** Records to use **

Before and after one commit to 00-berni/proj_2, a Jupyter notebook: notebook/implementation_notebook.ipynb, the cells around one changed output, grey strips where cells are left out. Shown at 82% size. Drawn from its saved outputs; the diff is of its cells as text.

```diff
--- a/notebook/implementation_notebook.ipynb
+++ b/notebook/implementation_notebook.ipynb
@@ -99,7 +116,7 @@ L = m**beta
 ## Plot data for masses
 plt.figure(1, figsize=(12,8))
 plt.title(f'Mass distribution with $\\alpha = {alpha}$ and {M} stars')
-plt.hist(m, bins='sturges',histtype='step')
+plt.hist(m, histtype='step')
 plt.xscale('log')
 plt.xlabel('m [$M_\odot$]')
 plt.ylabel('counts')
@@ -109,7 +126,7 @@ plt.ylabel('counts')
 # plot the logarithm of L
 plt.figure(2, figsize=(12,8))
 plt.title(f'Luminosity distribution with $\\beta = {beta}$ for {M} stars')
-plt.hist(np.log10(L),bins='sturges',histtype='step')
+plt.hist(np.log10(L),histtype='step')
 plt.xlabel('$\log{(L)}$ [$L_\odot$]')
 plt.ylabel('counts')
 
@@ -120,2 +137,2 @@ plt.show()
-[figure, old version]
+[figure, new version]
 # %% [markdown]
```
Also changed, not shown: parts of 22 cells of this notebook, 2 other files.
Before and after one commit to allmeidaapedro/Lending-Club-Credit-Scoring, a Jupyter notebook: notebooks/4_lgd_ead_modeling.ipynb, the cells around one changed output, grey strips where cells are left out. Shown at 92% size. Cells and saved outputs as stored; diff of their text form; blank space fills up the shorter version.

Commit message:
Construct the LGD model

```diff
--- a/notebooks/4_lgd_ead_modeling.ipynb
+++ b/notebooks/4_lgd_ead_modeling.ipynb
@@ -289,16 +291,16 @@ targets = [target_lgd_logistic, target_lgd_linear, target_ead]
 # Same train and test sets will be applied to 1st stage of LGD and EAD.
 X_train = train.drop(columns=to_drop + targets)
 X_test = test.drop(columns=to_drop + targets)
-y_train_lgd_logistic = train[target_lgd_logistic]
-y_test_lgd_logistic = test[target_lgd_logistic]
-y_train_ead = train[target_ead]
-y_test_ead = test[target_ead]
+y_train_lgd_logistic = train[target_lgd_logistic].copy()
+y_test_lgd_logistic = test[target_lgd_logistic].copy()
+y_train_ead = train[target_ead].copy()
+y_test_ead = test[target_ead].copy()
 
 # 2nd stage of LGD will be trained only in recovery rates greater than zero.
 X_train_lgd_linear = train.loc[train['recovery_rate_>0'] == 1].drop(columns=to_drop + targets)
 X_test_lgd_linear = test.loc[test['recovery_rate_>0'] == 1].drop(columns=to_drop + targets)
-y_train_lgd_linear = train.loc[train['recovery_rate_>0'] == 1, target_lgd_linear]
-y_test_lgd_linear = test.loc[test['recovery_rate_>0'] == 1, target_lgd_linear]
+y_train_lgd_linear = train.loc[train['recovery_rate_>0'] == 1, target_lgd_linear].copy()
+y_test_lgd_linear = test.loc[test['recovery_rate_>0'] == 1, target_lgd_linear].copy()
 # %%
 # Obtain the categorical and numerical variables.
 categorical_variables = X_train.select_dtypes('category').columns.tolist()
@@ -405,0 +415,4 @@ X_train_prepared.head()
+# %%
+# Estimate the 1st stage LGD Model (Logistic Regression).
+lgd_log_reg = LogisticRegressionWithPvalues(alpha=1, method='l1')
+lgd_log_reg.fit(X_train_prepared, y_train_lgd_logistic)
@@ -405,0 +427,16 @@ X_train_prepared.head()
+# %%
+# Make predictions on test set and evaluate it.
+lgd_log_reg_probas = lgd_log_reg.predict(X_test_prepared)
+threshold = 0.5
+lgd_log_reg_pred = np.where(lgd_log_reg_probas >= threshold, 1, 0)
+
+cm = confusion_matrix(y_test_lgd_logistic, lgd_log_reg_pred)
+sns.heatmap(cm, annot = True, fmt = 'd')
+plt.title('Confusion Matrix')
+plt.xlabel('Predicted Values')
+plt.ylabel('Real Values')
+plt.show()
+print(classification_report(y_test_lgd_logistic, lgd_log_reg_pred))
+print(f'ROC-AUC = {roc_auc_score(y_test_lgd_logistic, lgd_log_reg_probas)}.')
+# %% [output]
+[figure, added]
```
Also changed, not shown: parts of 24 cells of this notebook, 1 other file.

** Exercise directions **
The records above are to be duplicated in full and exactly.

** Solution to the problem **
Before and after one commit to 00-berni/proj_2, a Jupyter notebook: notebook/implementation_notebook.ipynb, the cells around one changed output, grey strips where cells are left out. Shown at 82% size. Drawn from its saved outputs; the diff is of its cells as text.

```diff
--- a/notebook/implementation_notebook.ipynb
+++ b/notebook/implementation_notebook.ipynb
@@ -99,7 +116,7 @@ L = m**beta
 ## Plot data for masses
 plt.figure(1, figsize=(12,8))
 plt.title(f'Mass distribution with $\\alpha = {alpha}$ and {M} stars')
-plt.hist(m, bins='sturges',histtype='step')
+plt.hist(m, histtype='step')
 plt.xscale('log')
 plt.xlabel('m [$M_\odot$]')
 plt.ylabel('counts')
@@ -109,7 +126,7 @@ plt.ylabel('counts')
 # plot the logarithm of L
 plt.figure(2, figsize=(12,8))
 plt.title(f'Luminosity distribution with $\\beta = {beta}$ for {M} stars')
-plt.hist(np.log10(L),bins='sturges',histtype='step')
+plt.hist(np.log10(L),histtype='step')
 plt.xlabel('$\log{(L)}$ [$L_\odot$]')
 plt.ylabel('counts')
 
@@ -120,2 +137,2 @@ plt.show()
-[figure, old version]
+[figure, new version]
 # %% [markdown]
```
Also changed, not shown: parts of 22 cells of this notebook, 2 other files.
Before and after one commit to allmeidaapedro/Lending-Club-Credit-Scoring, a Jupyter notebook: notebooks/4_lgd_ead_modeling.ipynb, the cells around one changed output, grey strips where cells are left out. Shown at 92% size. Cells and saved outputs as stored; diff of their text form; blank space fills up the shorter version.

Commit message:
Construct the LGD model

```diff
--- a/notebooks/4_lgd_ead_modeling.ipynb
+++ b/notebooks/4_lgd_ead_modeling.ipynb
@@ -289,16 +291,16 @@ targets = [target_lgd_logistic, target_lgd_linear, target_ead]
 # Same train and test sets will be applied to 1st stage of LGD and EAD.
 X_train = train.drop(columns=to_drop + targets)
 X_test = test.drop(columns=to_drop + targets)
-y_train_lgd_logistic = train[target_lgd_logistic]
-y_test_lgd_logistic = test[target_lgd_logistic]
-y_train_ead = train[target_ead]
-y_test_ead = test[target_ead]
+y_train_lgd_logistic = train[target_lgd_logistic].copy()
+y_test_lgd_logistic = test[target_lgd_logistic].copy()
+y_train_ead = train[target_ead].copy()
+y_test_ead = test[target_ead].copy()
 
 # 2nd stage of LGD will be trained only in recovery rates greater than zero.
 X_train_lgd_linear = train.loc[train['recovery_rate_>0'] == 1].drop(columns=to_drop + targets)
 X_test_lgd_linear = test.loc[test['recovery_rate_>0'] == 1].drop(columns=to_drop + targets)
-y_train_lgd_linear = train.loc[train['recovery_rate_>0'] == 1, target_lgd_linear]
-y_test_lgd_linear = test.loc[test['recovery_rate_>0'] == 1, target_lgd_linear]
+y_train_lgd_linear = train.loc[train['recovery_rate_>0'] == 1, target_lgd_linear].copy()
+y_test_lgd_linear = test.loc[test['recovery_rate_>0'] == 1, target_lgd_linear].copy()
 # %%
 # Obtain the categorical and numerical variables.
 categorical_variables = X_train.select_dtypes('category').columns.tolist()
@@ -405,0 +415,4 @@ X_train_prepared.head()
+# %%
+# Estimate the 1st stage LGD Model (Logistic Regression).
+lgd_log_reg = LogisticRegressionWithPvalues(alpha=1, method='l1')
+lgd_log_reg.fit(X_train_prepared, y_train_lgd_logistic)
@@ -405,0 +427,16 @@ X_train_prepared.head()
+# %%
+# Make predictions on test set and evaluate it.
+lgd_log_reg_probas = lgd_log_reg.predict(X_test_prepared)
+threshold = 0.5
+lgd_log_reg_pred = np.where(lgd_log_reg_probas >= threshold, 1, 0)
+
+cm = confusion_matrix(y_test_lgd_logistic, lgd_log_reg_pred)
+sns.heatmap(cm, annot = True, fmt = 'd')
+plt.title('Confusion Matrix')
+plt.xlabel('Predicted Values')
+plt.ylabel('Real Values')
+plt.show()
+print(classification_report(y_test_lgd_logistic, lgd_log_reg_pred))
+print(f'ROC-AUC = {roc_auc_score(y_test_lgd_logistic, lgd_log_reg_probas)}.')
+# %% [output]
+[figure, added]
```
Also changed, not shown: parts of 24 cells of this notebook, 1 other file.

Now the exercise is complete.